Because Mom usually does the homeschooling, dads, grandparents and children routinely get recognized on their special holidays with crafts, art, cards, special tasks, and many other “I love you” messages that get incorporated into the learning curriculum. But what about Mother’s Day? How does the one who helps make sure everyone else is honored get honored herself? Continue reading »
Easter marks the physical end of winter, as spring bursts forth with color and life from the ground. Yet for Christians, it also means the end of death, as believers celebrate the resurrection of Christ from the cross. This wonderful season of renewal is a great time to breathe new life into your homeschool, and get creative with your kids! While dyeing Easter eggs is a staple tradition for many families, there are some wonderful crafts that can make the holiday fun and memorable. Check out these suggestions for this year… Continue reading »

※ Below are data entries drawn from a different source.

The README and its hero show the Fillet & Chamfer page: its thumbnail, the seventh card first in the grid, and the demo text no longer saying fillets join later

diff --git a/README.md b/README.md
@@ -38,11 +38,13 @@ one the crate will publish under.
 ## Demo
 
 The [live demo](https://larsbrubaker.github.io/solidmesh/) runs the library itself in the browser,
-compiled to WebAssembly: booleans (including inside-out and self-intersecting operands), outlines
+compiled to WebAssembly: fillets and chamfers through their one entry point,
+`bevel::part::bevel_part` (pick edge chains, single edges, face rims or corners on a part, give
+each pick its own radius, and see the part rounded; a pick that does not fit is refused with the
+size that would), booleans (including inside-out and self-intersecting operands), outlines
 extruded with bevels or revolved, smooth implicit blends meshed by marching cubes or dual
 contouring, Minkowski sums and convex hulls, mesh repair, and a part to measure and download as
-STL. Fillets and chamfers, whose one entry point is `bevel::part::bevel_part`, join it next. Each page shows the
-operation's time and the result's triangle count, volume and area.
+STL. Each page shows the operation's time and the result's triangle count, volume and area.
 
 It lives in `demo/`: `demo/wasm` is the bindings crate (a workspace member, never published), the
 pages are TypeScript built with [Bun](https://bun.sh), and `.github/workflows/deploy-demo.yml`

The season of Lent has begun! This Christian tradition begins on Ash Wednesday (March 9th, 2011) and ends on Holy Saturday (April 23, 2011) – the day before Easter Sunday. The 40 days of Lent (Sundays are not counted in the 40 days, because Sunday is the day of resurrection) reflect the 40 days that Christ was tempted in the desert, and are a time of preparation for Easter. Homeschoolers can capitalize on the season of Lent to impart the history of this Christian tradition, to inculcate faith values, and to prepare children emotionally and spiritually for the coming of Easter. Continue reading »
Well, a lot of people predicted it and now it’s happened. My daughter’s unschooling has led her to a dead-end job at low pay. Yup, she’s a hired hand on a farm. She didn’t tell me that she was taking the job. I found out about it when I came across a list of her chores that she’d written out. In addition to feeding the pigs, chickens, horses and cows, she has to haul water, milk the cows and even chop wood! And for all this, she only gets room and board! Continue reading »